Gather all lines in the entries that include the word "False".

○ ○ ○ ○ ○ ○ ○

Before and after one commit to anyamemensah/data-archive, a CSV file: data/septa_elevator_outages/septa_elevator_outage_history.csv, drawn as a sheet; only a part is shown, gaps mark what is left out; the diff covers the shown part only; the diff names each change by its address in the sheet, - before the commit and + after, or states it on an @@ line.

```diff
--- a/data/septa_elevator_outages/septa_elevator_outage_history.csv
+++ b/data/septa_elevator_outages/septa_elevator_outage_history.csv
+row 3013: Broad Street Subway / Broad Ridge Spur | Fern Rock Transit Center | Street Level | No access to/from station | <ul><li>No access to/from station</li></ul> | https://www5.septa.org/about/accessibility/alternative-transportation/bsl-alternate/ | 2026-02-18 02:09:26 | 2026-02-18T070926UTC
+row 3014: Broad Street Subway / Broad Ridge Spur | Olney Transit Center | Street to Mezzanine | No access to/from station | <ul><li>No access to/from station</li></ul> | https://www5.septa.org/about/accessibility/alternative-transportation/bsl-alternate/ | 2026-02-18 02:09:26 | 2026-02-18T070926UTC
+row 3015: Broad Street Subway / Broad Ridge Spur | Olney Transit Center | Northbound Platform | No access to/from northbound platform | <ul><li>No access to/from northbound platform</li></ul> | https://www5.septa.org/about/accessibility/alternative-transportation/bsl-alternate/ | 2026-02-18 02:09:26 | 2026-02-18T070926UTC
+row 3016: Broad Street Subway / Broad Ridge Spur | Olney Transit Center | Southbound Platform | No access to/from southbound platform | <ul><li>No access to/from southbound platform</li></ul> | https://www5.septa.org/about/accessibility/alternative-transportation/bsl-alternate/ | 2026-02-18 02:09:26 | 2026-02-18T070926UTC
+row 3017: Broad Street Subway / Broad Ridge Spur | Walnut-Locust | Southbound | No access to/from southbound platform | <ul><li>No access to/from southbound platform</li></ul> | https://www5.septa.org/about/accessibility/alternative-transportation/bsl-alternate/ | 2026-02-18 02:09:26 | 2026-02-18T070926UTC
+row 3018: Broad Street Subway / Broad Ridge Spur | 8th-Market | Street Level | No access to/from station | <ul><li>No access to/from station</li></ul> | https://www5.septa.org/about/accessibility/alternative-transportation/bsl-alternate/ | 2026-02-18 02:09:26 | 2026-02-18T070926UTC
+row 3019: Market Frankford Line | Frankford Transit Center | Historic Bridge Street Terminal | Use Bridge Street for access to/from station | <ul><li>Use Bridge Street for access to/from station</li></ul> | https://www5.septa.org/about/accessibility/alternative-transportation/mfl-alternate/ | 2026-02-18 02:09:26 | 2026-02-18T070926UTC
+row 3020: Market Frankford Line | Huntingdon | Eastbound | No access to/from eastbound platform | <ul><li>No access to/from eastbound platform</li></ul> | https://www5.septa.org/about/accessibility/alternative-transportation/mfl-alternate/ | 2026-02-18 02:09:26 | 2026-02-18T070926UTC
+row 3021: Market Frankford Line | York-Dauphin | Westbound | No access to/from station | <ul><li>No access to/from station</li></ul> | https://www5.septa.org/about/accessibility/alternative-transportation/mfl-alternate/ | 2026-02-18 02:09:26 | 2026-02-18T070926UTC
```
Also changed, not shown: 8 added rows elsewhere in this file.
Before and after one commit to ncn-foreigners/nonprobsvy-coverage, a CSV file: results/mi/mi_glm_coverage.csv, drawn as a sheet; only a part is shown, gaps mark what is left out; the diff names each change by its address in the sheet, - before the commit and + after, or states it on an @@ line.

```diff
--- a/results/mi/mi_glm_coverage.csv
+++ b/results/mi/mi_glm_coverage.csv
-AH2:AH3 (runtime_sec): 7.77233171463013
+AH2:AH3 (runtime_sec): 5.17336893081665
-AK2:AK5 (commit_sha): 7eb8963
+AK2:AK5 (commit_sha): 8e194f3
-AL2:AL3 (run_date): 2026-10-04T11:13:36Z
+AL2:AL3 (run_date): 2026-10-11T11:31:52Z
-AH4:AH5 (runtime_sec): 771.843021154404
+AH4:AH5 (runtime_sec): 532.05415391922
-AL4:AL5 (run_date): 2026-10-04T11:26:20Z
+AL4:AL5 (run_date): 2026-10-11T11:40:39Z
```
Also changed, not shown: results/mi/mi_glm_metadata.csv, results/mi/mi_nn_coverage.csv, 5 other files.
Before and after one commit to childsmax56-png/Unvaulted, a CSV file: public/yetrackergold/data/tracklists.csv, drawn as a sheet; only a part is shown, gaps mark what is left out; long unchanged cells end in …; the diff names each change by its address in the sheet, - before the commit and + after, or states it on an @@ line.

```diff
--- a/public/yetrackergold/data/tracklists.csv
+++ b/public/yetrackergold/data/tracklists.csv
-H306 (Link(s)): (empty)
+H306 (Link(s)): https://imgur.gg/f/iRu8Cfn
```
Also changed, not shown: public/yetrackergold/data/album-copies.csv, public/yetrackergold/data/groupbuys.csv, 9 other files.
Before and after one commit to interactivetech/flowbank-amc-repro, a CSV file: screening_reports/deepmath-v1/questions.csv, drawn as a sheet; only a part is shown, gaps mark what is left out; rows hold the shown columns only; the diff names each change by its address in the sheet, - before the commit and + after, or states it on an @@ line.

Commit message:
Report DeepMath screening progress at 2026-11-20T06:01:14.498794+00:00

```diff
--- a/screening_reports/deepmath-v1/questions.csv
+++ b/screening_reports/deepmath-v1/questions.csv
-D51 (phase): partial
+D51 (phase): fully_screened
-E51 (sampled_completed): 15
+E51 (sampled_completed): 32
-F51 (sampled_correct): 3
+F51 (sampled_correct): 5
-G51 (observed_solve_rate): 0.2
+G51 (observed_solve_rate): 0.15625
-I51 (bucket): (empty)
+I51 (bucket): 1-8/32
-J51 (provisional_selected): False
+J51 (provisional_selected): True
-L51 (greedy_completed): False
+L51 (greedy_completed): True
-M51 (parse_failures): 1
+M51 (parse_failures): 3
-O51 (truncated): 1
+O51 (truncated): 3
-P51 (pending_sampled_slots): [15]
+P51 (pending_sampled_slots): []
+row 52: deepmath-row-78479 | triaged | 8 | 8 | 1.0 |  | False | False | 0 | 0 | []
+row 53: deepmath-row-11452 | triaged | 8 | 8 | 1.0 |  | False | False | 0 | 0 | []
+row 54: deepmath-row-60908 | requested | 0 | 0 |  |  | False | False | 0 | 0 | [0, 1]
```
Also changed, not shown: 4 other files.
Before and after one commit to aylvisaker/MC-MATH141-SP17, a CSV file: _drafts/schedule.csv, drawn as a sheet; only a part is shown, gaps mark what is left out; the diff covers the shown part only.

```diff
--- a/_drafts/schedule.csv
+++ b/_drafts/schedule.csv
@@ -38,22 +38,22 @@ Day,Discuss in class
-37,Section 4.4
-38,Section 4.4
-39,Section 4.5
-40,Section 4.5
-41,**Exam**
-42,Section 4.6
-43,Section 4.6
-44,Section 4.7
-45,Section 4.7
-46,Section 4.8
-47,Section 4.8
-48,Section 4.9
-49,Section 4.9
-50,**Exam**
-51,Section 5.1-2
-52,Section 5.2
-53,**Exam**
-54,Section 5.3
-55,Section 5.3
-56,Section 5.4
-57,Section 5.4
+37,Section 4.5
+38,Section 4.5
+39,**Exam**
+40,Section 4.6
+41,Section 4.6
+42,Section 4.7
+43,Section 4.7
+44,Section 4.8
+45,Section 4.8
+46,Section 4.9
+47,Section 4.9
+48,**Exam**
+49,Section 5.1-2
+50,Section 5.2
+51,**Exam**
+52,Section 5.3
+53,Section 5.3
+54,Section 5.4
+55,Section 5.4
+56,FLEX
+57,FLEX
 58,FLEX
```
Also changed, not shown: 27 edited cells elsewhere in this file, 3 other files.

○ ○ ○ ○ ○ ○ ○

Answer box
-J51 (provisional_selected): False
-L51 (greedy_completed): False
+row 52: deepmath-row-78479 | triaged | 8 | 8 | 1.0 |  | False | False | 0 | 0 | []
+row 53: deepmath-row-11452 | triaged | 8 | 8 | 1.0 |  | False | False | 0 | 0 | []
+row 54: deepmath-row-60908 | requested | 0 | 0 |  |  | False | False | 0 | 0 | [0, 1]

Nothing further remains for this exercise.